When cars slow down when passing his family’s Cottage Drive home in Luling, Cameron Sumrall cannot help but smile.
Inside those cars are neighbors, friends and strangers alike marveling at the holiday display the Hahnville High School freshman has put together, a crew of inflatable characters that make it difficult to not feel a rush of Christmas cheer.
It’s something Sumrall has done for years, but not quite to this level. His 2021 decorative display is his biggest and best yet – and that was the plan.
“I thought this year felt especially important,” Sumrall said. “We’ve been hit so hard in this community by Hurricane Ida. Everything was a mess, so I wanted to bring some happiness to people as they clean up and build back their lives. This one’s the biggest display. I’ve done some big ones before, but nothing like this.”
Snowmen, polar bears and angels adorning the front lawn help to inspire that joy, as does Santa, of course. His reindeer are in tow. One snowman jazzes the scene up while playing a tune on his candy cane saxophone for visitors as they walk or drive up.
Sumrall wanted to make this display as festive as possible to lift spirits in a difficult time.
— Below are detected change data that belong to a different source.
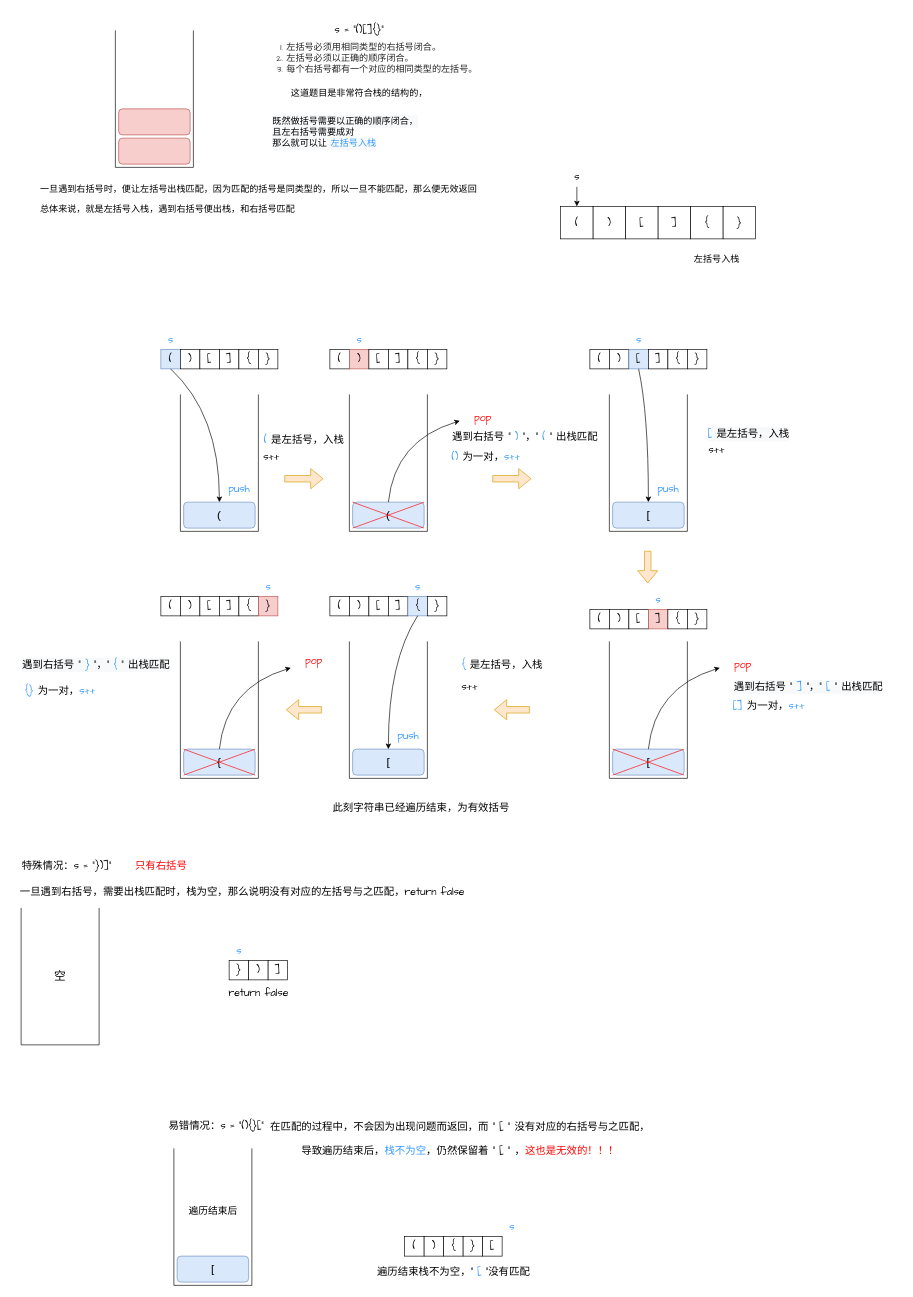
The draw.io diagram 上机代码/栈和队列OJ/有效的括号.drawio in lrisvictoria/data-structure, before the edit. Source tidied: cells renumbered, new cells numbered last; positions are measured from the earlier drawing's top-left corner, leaving out a move shared by most shapes. Both pictures are drawn from the tidied source at 65%, with x=0, y=0 at pixel (11, 11).
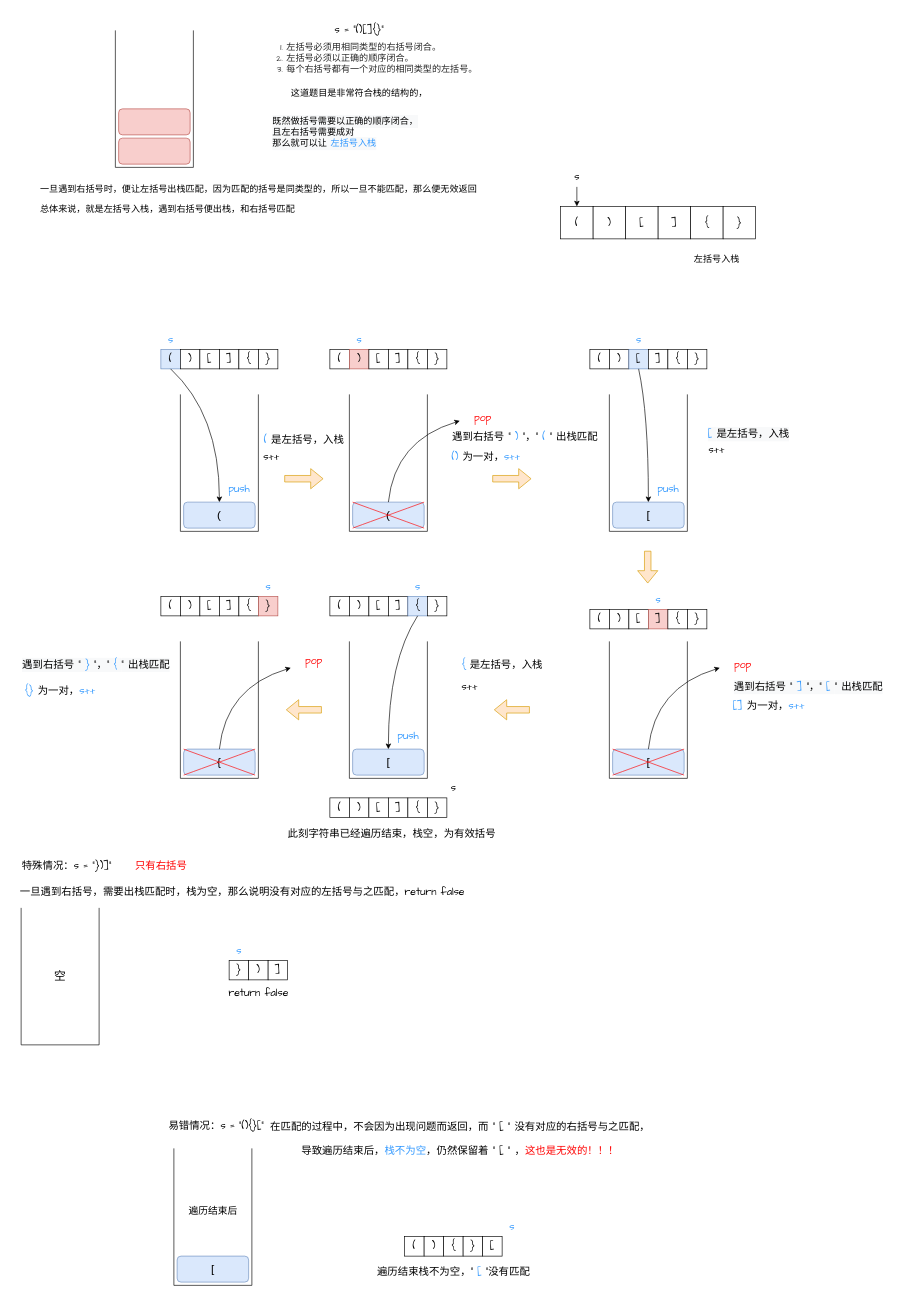
The same page after the edit.

The edit, as a diff of the source:
```diff
@@
-    <mxCell id="109" value="&lt;font color=&quot;#000000&quot;&gt;此刻字符串已经遍历结束，为有效括号&lt;/font&gt;" style="text;html=1;align=center;verticalAlign=middle;strokeColor=none;fillColor=none;fontSize=16;fontFamily=Comic Sans MS;fontColor=#3399FF;" parent="1" vertex="1">
-      <mxGeometry x="480" y="1210" width="300" height="30" as="geometry" />
+    <mxCell id="109" value="&lt;font color=&quot;#000000&quot;&gt;此刻字符串已经遍历结束，栈空，为有效括号&lt;/font&gt;" style="text;html=1;align=center;verticalAlign=middle;strokeColor=none;fillColor=none;fontSize=16;fontFamily=Comic Sans MS;fontColor=#3399FF;" parent="1" vertex="1">
+      <mxGeometry x="415" y="1250" width="340" height="30" as="geometry" />
     </mxCell>
@@
+    <mxCell id="131" value="(" style="whiteSpace=wrap;html=1;fontFamily=Comic Sans MS;fontSize=16;fontColor=#000000;" parent="1" vertex="1">
+      <mxGeometry x="490" y="1210" width="30" height="30" as="geometry" />
+    </mxCell>
+    <mxCell id="132" value=")" style="whiteSpace=wrap;html=1;fontFamily=Comic Sans MS;fontSize=16;fontColor=#000000;" parent="1" vertex="1">
+      <mxGeometry x="520" y="1210" width="30" height="30" as="geometry" />
+    </mxCell>
+    <mxCell id="133" value="[" style="whiteSpace=wrap;html=1;fontFamily=Comic Sans MS;fontSize=16;fontColor=#000000;" parent="1" vertex="1">
+      <mxGeometry x="550" y="1210" width="30" height="30" as="geometry" />
+    </mxCell>
+    <mxCell id="134" value="]" style="whiteSpace=wrap;html=1;fontFamily=Comic Sans MS;fontSize=16;" parent="1" vertex="1">
+      <mxGeometry x="580" y="1210" width="30" height="30" as="geometry" />
+    </mxCell>
+    <mxCell id="135" value="{" style="whiteSpace=wrap;html=1;fontFamily=Comic Sans MS;fontSize=16;fontColor=#000000;" parent="1" vertex="1">
+      <mxGeometry x="610" y="1210" width="30" height="30" as="geometry" />
+    </mxCell>
+    <mxCell id="136" value="}" style="whiteSpace=wrap;html=1;fontFamily=Comic Sans MS;fontSize=16;" parent="1" vertex="1">
+      <mxGeometry x="640" y="1210" width="30" height="30" as="geometry" />
+    </mxCell>
+    <mxCell id="137" value="&lt;font face=&quot;Comic Sans MS&quot; style=&quot;font-size: 16px;&quot;&gt;s&lt;/font&gt;" style="text;html=1;align=center;verticalAlign=middle;strokeColor=none;fillColor=none;" parent="1" vertex="1">
+      <mxGeometry x="665" y="1180" width="30" height="30" as="geometry" />
+    </mxCell>
```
But he started the practice years ago – he simply loves the holidays, and doing this amplifies that feeling.
“I decorate for them all, especially Christmas, Halloween, Mardi Gras and Easter,” Sumrall said. “I enjoy (holidays) because families spend time together and everything is festive. It’s a family tradition to drive around and see all the houses decorated.”
He began collecting inflatables in 2009, earning money to buy them himself but also receiving them as birthday and Christmas gifts. He’s continued on since then, and the house has become known within the neighborhood for the displays – some even contribute to it, as a neighboring family did with several inflatable items this year. He sets them all up and tests them out just before the holidays, and then the display is ready to roll.
“I look for the ones that I think will pop out the most,” Sumrall said of his item hunting process.
He feels a sense of pride when people stop to take it all in.
“When I see people drive by slowly or walk by to let their children see my decorations, that makes me proud,” he said.
The children’s reactions are the best part – Sumrall’s work brings Christmas, and all of its lively characters, to life for them.
“It’s pretty cool to see,” he said. “When I see they’re happy, I’m happy.”
“The kids get out, they look … last night we had two people jump out the car and do selfies with it,” said Sumrall’s grandmother, Mary Lou. “They’re driving by real slow … this year he decided to go ahead and start decorating and go all out for Halloween … just to change the mood. Everyone was so appreciative, because I think everyone really wants to be able to get on with life after the storm and after COVID.”
Said Sumrall, “Some people will get out their cars and walk around. When I see them enjoying it, it just motivates me even more and makes me want to do more.”